— Work to be completed —
Every line of the entries below that includes "media" belongs in the answer, copied as written.

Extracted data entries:
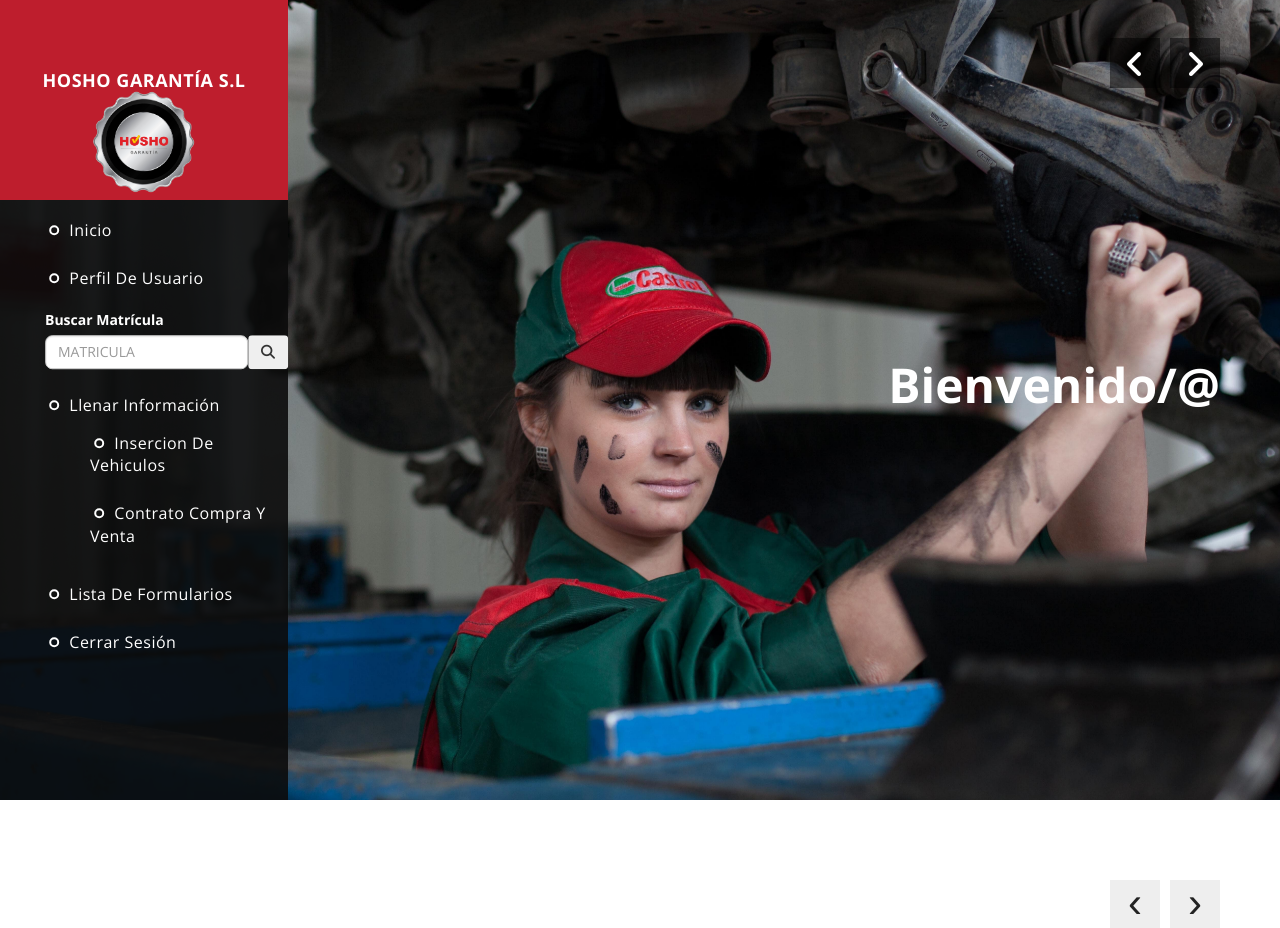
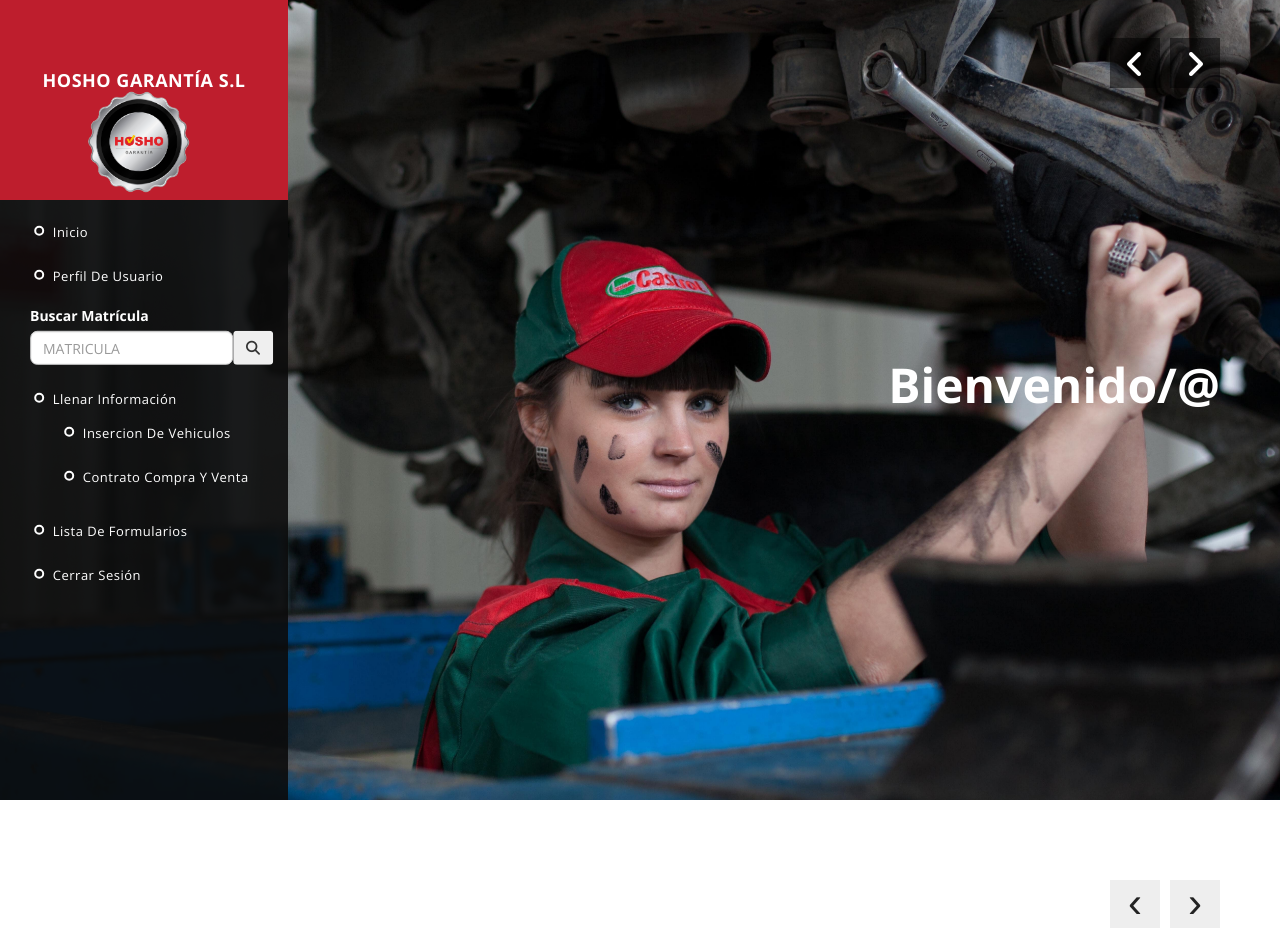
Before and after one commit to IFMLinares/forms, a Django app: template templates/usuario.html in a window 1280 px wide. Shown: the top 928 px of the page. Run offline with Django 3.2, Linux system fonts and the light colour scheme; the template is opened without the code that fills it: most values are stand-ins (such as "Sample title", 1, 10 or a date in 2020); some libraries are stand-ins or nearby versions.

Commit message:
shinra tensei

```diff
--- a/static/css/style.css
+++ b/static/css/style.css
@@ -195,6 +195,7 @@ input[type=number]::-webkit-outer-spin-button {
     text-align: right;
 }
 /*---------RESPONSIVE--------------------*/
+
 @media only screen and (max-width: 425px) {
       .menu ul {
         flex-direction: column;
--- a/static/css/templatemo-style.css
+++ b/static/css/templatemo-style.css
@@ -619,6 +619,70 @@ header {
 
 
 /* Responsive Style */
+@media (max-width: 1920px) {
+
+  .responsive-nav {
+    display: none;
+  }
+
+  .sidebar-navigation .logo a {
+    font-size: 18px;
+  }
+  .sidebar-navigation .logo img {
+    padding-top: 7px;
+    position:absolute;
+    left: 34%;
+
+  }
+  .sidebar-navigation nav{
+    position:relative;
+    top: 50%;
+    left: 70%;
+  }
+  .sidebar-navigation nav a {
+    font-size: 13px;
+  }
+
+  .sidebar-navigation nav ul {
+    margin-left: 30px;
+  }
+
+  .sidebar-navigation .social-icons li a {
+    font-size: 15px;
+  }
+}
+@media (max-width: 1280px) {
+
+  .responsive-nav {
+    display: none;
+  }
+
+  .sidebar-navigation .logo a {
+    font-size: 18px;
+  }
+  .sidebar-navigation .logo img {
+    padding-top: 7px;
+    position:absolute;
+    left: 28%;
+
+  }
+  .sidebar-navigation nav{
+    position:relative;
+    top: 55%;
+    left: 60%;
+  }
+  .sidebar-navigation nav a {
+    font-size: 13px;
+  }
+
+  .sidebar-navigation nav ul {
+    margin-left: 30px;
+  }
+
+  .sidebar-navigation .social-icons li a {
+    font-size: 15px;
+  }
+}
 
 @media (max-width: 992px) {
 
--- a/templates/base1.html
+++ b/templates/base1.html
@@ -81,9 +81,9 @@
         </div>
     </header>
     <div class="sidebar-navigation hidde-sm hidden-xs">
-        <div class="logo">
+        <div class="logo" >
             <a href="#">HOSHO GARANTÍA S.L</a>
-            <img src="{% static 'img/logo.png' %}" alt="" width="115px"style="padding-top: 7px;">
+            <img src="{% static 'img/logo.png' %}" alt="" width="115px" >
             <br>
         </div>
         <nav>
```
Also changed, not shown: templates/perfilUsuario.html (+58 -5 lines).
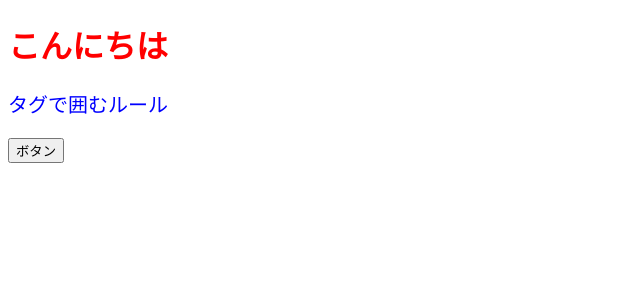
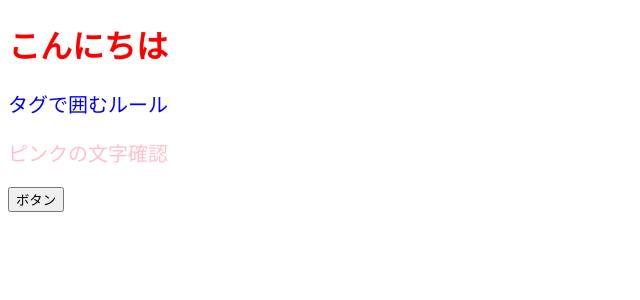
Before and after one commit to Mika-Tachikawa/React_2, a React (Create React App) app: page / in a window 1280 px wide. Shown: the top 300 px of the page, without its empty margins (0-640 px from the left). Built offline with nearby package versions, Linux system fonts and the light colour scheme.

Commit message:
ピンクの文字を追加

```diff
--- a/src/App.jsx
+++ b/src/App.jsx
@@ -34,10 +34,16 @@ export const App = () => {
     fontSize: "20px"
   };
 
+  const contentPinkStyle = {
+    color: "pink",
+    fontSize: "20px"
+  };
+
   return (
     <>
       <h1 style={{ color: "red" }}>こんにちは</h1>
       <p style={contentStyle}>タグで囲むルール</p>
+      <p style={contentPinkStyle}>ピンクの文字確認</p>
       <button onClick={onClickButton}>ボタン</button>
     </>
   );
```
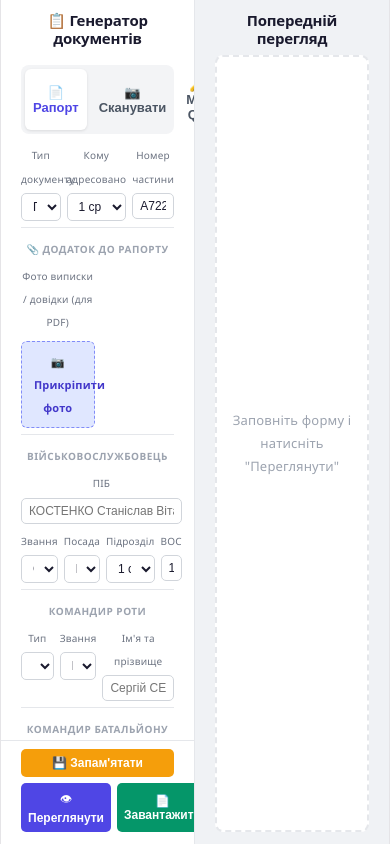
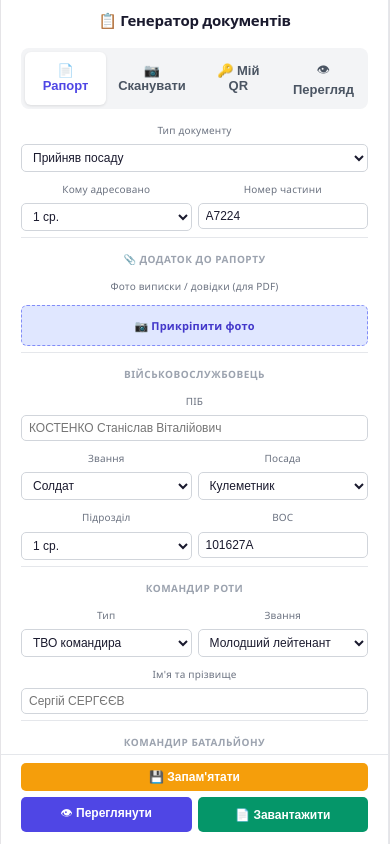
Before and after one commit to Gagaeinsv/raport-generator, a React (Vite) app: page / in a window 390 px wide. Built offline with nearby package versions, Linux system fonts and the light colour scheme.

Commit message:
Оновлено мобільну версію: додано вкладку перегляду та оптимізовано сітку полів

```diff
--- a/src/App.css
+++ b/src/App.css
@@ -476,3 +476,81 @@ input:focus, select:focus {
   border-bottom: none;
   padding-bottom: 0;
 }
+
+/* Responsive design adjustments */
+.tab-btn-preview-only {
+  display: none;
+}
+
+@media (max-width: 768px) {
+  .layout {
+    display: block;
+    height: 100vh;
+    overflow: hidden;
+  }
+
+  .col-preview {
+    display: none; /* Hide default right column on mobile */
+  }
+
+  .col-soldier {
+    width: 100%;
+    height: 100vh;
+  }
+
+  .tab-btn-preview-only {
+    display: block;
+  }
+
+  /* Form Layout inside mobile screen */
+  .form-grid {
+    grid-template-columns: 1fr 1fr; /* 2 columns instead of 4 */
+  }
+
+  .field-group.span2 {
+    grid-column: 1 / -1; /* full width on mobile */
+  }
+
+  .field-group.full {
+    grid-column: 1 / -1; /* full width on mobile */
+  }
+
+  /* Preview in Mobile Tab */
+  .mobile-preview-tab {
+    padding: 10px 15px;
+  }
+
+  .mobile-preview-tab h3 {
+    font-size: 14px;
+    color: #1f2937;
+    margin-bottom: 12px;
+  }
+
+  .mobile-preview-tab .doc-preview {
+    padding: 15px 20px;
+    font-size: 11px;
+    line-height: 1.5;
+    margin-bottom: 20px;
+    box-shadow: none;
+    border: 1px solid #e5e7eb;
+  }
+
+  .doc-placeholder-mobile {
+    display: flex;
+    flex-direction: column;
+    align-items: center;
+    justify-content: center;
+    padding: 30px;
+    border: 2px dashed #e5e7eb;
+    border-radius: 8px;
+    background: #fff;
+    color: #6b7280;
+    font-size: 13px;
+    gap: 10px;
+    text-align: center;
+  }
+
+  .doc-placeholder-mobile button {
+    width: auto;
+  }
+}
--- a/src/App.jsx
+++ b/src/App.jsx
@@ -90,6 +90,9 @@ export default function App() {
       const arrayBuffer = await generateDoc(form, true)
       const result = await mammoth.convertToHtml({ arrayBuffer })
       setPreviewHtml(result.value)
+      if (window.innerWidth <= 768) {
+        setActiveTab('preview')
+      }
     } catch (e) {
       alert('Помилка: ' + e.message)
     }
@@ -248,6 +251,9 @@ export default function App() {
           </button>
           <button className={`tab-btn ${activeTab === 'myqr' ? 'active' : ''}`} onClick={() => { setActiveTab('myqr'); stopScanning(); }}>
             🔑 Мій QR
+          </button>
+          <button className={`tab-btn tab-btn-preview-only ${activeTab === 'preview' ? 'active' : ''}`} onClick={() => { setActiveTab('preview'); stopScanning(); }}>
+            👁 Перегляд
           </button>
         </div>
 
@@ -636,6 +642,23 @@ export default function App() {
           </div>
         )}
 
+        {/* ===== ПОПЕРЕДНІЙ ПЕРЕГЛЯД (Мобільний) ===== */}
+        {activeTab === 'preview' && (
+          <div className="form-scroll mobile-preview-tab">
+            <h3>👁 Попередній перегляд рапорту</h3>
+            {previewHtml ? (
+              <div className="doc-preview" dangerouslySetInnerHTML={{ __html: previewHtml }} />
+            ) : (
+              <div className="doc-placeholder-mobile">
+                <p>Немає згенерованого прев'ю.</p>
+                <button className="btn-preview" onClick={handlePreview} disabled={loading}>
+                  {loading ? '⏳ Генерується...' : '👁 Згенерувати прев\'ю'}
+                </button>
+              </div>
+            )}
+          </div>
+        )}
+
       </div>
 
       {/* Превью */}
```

— Result for this exercise —
 @media only screen and (max-width: 425px) {
+@media (max-width: 1920px) {
+@media (max-width: 1280px) {
 @media (max-width: 992px) {
+@media (max-width: 768px) {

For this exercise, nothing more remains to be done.